I can’t believe that I’m sitting here after two great vacation days and I have “writer block.” It must be a little “fibro fatigue.” Fatigue is one of the symptoms that goes with fibromyalgia – sometimes with cause, often not. I think this is with cause.
Yesterday we spent the day traveling the 29 miles of “The Road to the Sun” that are open from the west entrance of Glacier National Park. The road actually runs from east to west across the park and there are about 13 miles on the east side open. The problem is that 9 miles in the middle are closed because part of that section has not yet been plowed. Yes, that’s right, here it is late June and part of the road is unpassable due to snow.

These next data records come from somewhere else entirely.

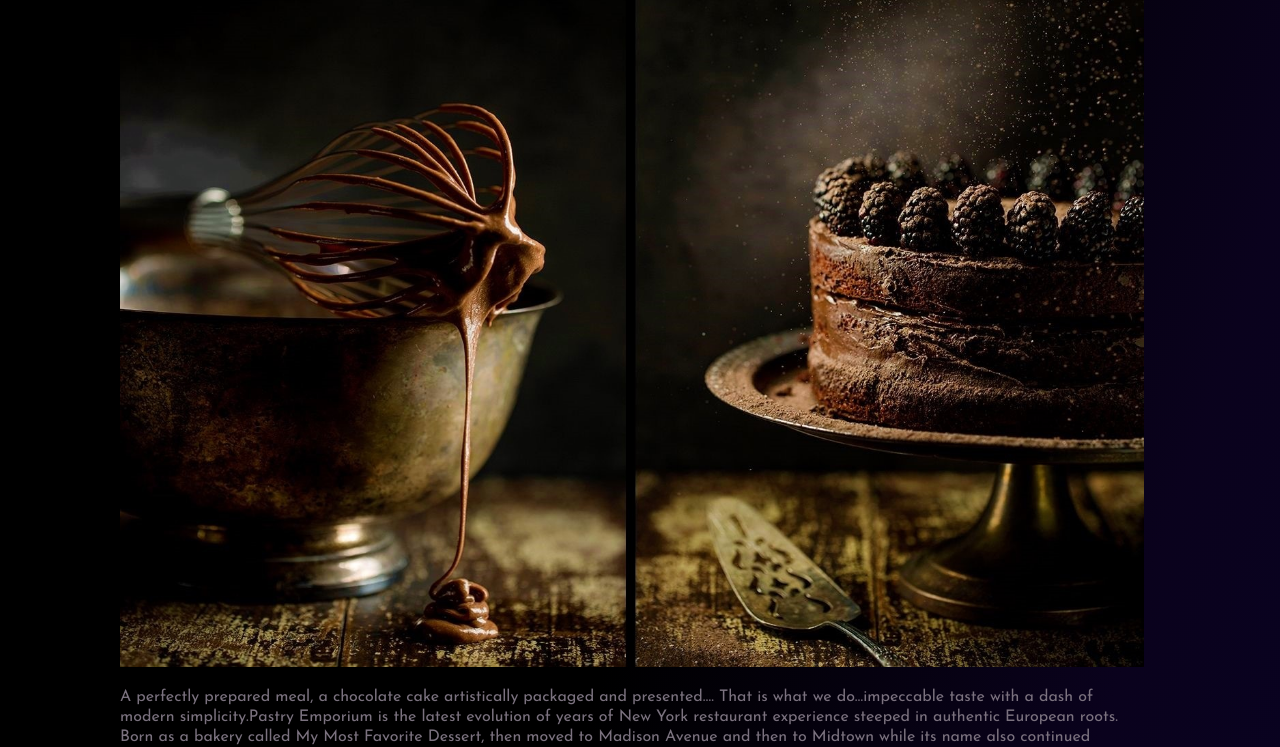
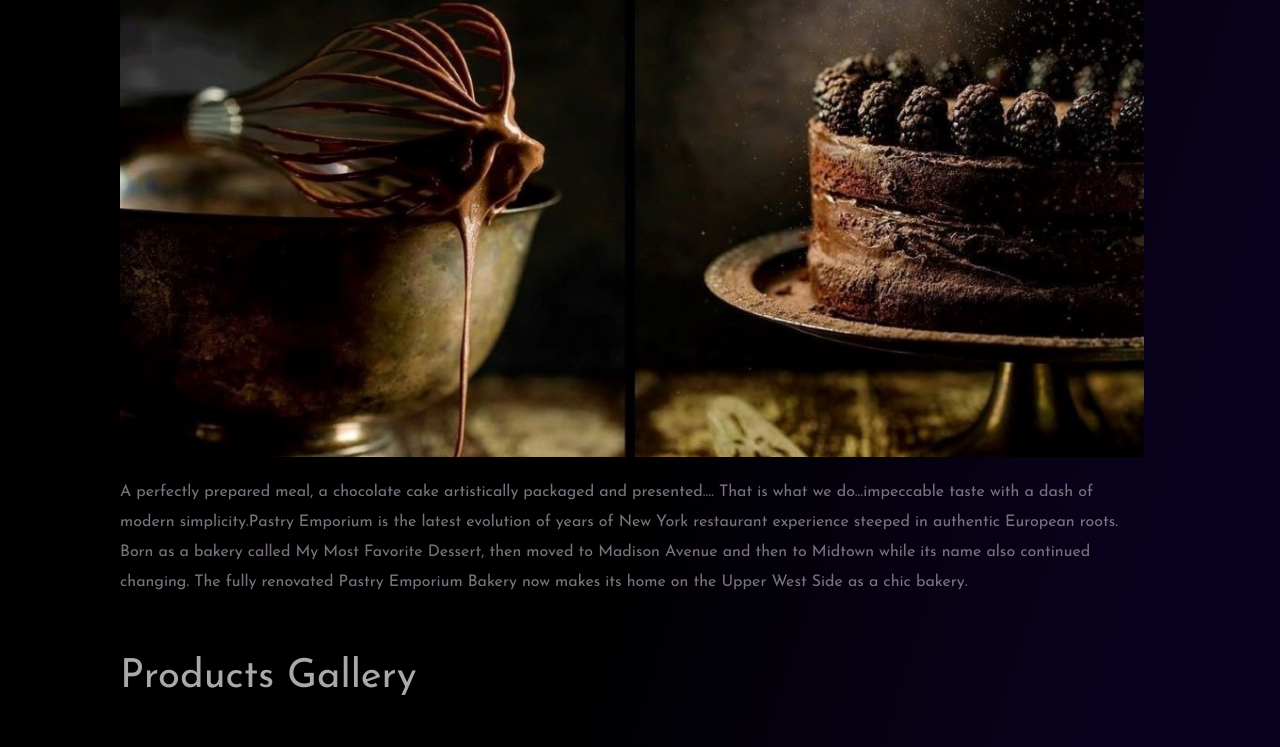
Before and after one commit to juliagranada/pastry, a website: page index.html in a window 1280 px wide. Shown: the part 131-878 px from the top of the page. Drawn offline with nearby package versions, Linux system fonts and the light colour scheme.

Commit message:
Modifiqué tamaño de la foto de portada.

```diff
--- a/hoja_de_estilos.css
+++ b/hoja_de_estilos.css
@@ -58,8 +58,9 @@ a:hover {
   margin-left: 120px;
   margin-right: 120px; }
 
+
 .content p {
-  line-height: 20px;
+  line-height: 30px;
   color: #7b727f;
   margin-top: 20px; }
 
--- a/index.html
+++ b/index.html
@@ -68,7 +68,7 @@
 
 		<section class="main">
 
-			<div class="img"><img src="images/portadas.jpg" alt="Cake" title="Cake" width="100%" /></div>
+			<div class="img"><img src="images/portada.jpg" alt="Cake" title="Cake" width="100%" /></div>
 
 			<div class="content">
 
--- a/styles/styles.css
+++ b/styles/styles.css
@@ -87,8 +87,10 @@ body {
 }
 
 
+
+
 .content p {
-	line-height: 20px;
+	line-height: 30px;
 	color: #7b727f;
 	margin-top: 20px;
 }
```
Also changed, not shown: pages/menu.html (+6 -6 lines), images/portada.jpg (added), images/portadas.jpg (deleted).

The 29 open miles are spectacular. Snowy peaks at a distance. Waterfalls everywhere! We had a picnic and got great pictures of the ground squirrels who are obviously used to being fed in spite of signs asking you not to feed them. They scurried around the table and our feet. I felt like Scrooge following the rules. Somehow, I doubt they’ll starve because we didn’t feed them. The river was such an incredible blue – it looked like the blue you see around tropical islands, that turquoise color. I don’t know the science behind it, but I do know it was amazing.

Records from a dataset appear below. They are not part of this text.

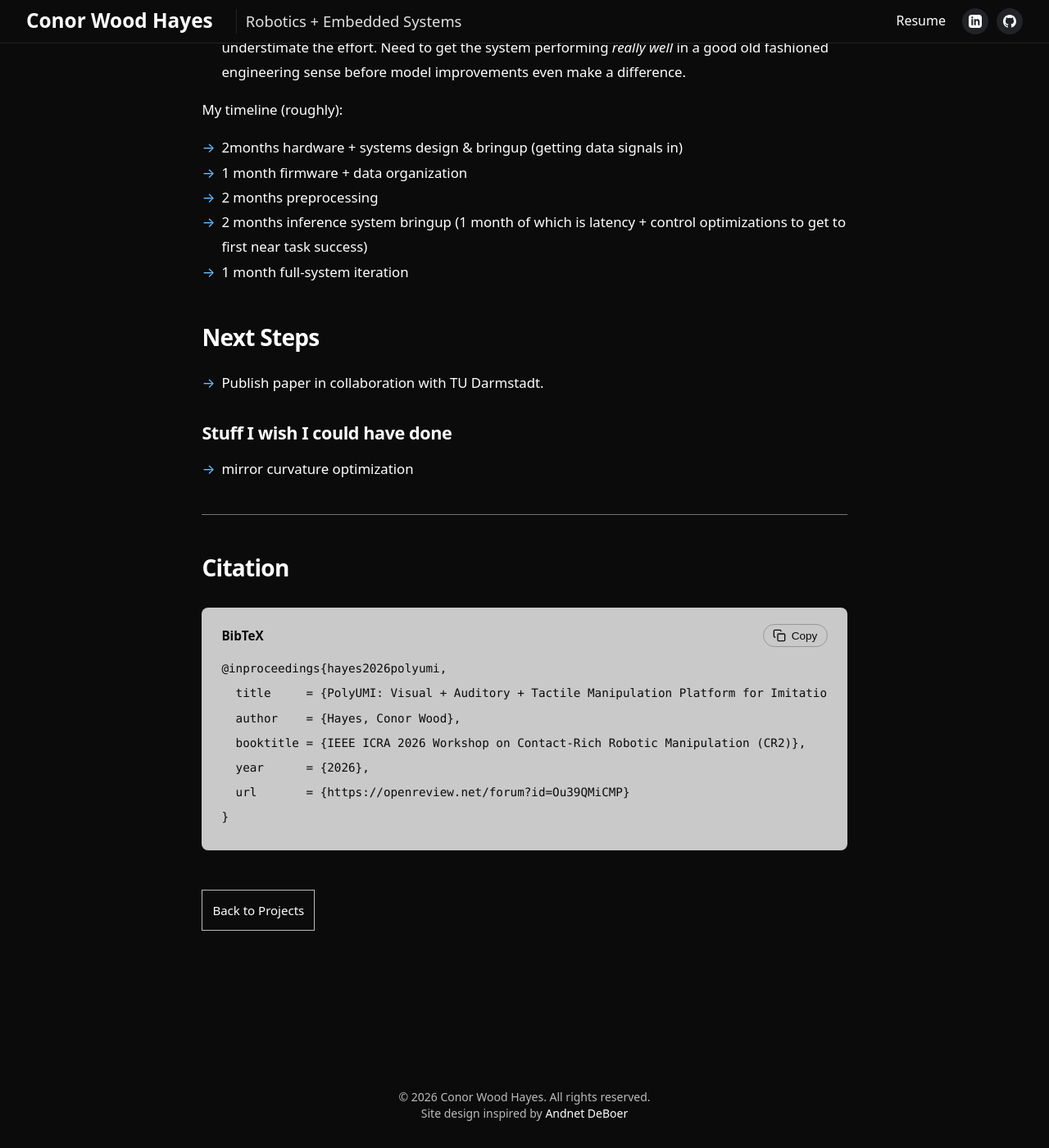
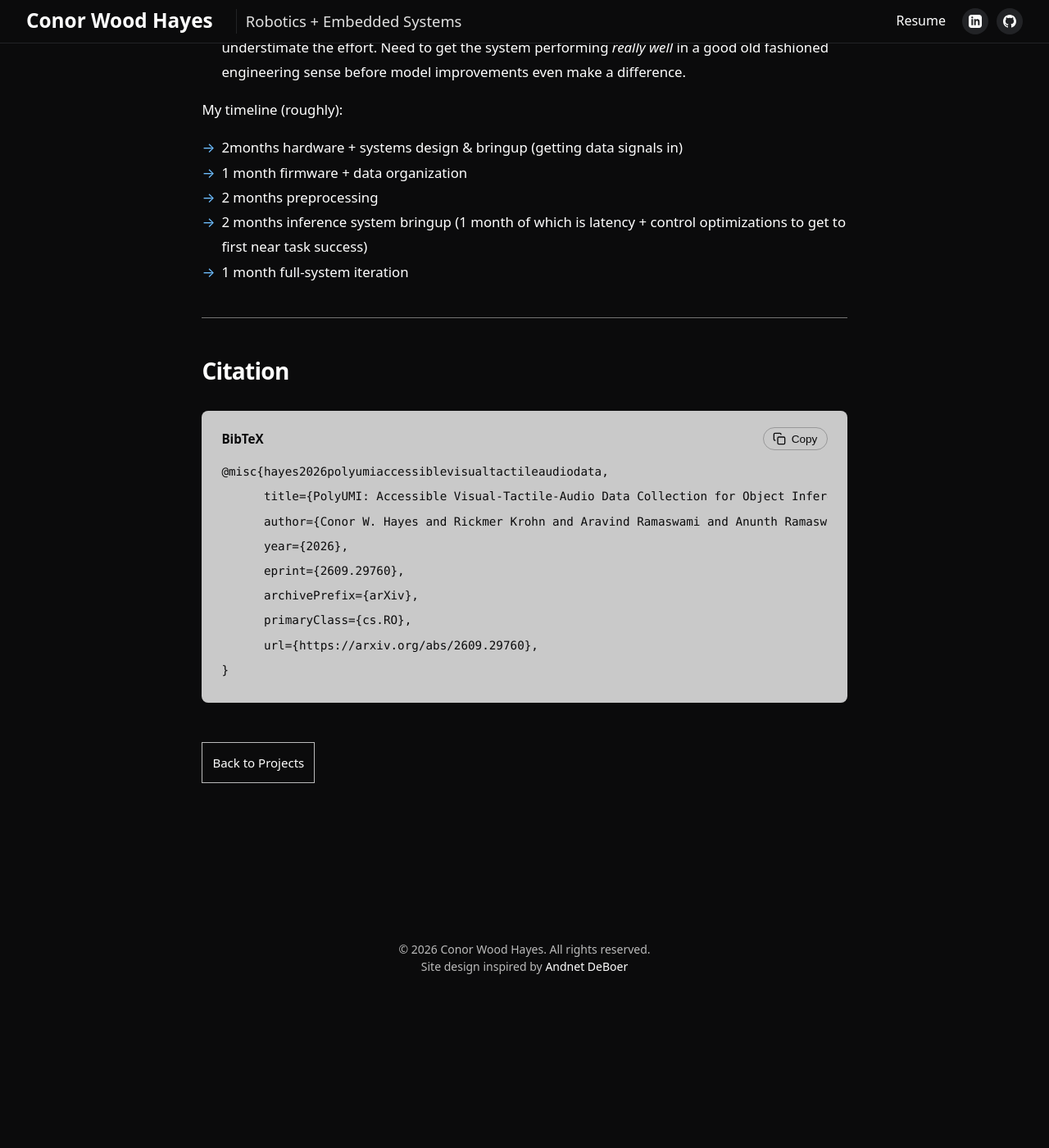
Before and after one commit to cwoodhayes/cwoodhayes.github.io, a Jekyll site: the page built from _projects/PolyUMI_final.md, in a window 1280 px wide and 1400 px high, scrolled down 17164 px. Shown: the whole window at 82% size. Built offline with Jekyll 4.4.1, drawn with Linux system fonts in a browser that asks for light colours; after the commit the page ends 18384 px from its top, so only the background shows below that.

```diff
--- a/_projects/PolyUMI_final.md
+++ b/_projects/PolyUMI_final.md
@@ -309,22 +309,16 @@
 - 1 month full-system iteration
 
 
-## Next Steps
-
-- Publish paper in collaboration with TU Darmstadt.
-
-### Stuff I wish I could have done
-
-- mirror curvature optimization
-
 ---
 
 ## Citation
 
-{% include citation.html bibtex="@inproceedings{hayes2026polyumi,
-  title     = {PolyUMI: Visual + Auditory + Tactile Manipulation Platform for Imitation Learning},
-  author    = {Hayes, Conor Wood},
-  booktitle = {IEEE ICRA 2026 Workshop on Contact-Rich Robotic Manipulation (CR2)},
-  year      = {2026},
-  url       = {https://openreview.net/forum?id=Ou39QMiCMP}
+{% include citation.html bibtex="@misc{hayes2026polyumiaccessiblevisualtactileaudiodata,
+      title={PolyUMI: Accessible Visual-Tactile-Audio Data Collection for Object Inference and Manipulation},
+      author={Conor W. Hayes and Rickmer Krohn and Aravind Ramaswami and Anunth Ramaswami and Nils Dengler and Kevin M. Lynch and J. Edward Colgate and Georgia Chalvatzaki and Matthew L. Elwin},
+      year={2026},
+      eprint={2609.29760},
+      archivePrefix={arXiv},
+      primaryClass={cs.RO},
+      url={https://arxiv.org/abs/2609.29760},
 }" %}
```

I have to give praise to the National Park Service for their efforts to make at least part of every national park handicapped accessible. Because of the fibromyalgia, I am overweight and unfit. But I love the outdoors. Without the NPS, I might never get to see some of the things I love. At Glacier, it was a .8 mile trail called “Trail of the Cedars” – a combination of paved walkway and boardwalks without any significant inclines. The trail went through a forest of 100 ft cedars. There were some small waterfalls, thick moss, Avalanche Creek (which entered the area through a small, narrow, carved canyon on one side of the bridge and became a wide, swift stream on the other side of the bridge), wildflowers and one wonderful young white-tailed deer having lunch within feet of the boardwalk. There were benches at some of the more picturesque spots, very convenient for those of us who may need a rest along the way.
The beauty of the park and the perfect weather (dry, mid 70’s, sunny) made the day one of those painful times. Not physically painful, but painful in the heart and soul. I yearn to be able to hike the other trails, to explore, to see the things along the “path less traveled.” But I can’t. Sometimes I try, but the consequence is always the same – severe physical pain. Any joy I may have had while I was pushing my limits disappears into the fog of pain and pain killers. So I try to strike a balance. But I’m still left with a wistfulness and sadness that my body lets me down so often. It makes me very grateful for the small things, like the accessible trails the NPS creates.
Today we visited the National Bison Refuge in Moiese, MT. It is the first place established by the US government to protect bison (or buffalo) at a time when their millions had dwindled to hundreds due to … well, mostly greed. Bison weren’t killed off by people who needed them for survival. They lost their habitat because people wanted to own it. They lost their lives to those who wanted to sell their meat and hide for a profit. … Okay, stepping down from my soapbox and walking back to today.
The Refuge has a 19 miles gravel road that takes you throughout the hills and valleys. We often stopped and pulled over to allow other vehicles to pass us. So many people go through so fast, looking for the bison, that they fail to see the other inhabitants of the park. We saw and heard our first meadowlark. We enjoyed the wildflowers, saw mule deer, white-tailed deer and pronghorn antelope. We watched a young grizzly “skipping” across a meadow above us, looking like a child at play. We saw a deer with her very small fawn in high grass along a creek. As mom moved along eating, the fawn had to jump over the high grass to follow her. It reminded me of a child playing leap frog.
We did eventually find the bison herd – along both sides of the road and in the middle of it. So we stopped and shut off the car engine. We just watched and listened to these primitive looking animals. We know better than to get out of the car or disturb bison. They are deceptively fast and agile, especially when protecting the calves. There were a lot of calves today, some stretched out in the sun, some getting some lunch. All close to mom.
We’ve parked among bison before – in Yellowstone NP and Custer State Park (South Dakota). It is always a kind of mystical experience for me, to watch their movements carefully and listen to their sounds. I know, it sounds corny, but for me it really is very special. When the female who had been blocking the road (looking for all the world like she was in labor) moved, we started up the car again and reluctantly moved on.
After another picnic lunch, we headed back to Kalispell. It’s now a little after 9 PM, though the sun is just setting and it looks more like early evening. Guess I’d better wrap up for now. Tomorrow is a long driving day, as we head down to West Yellowstone, MT for the next week. I am so looking forward to a week in Yellowstone. We’ve been there before, so we know the places we want to go back to. We don’t need to see everything this time. We can relax and savor the special places and the wildlife that’s so abundant. That’s what I call a vacation!!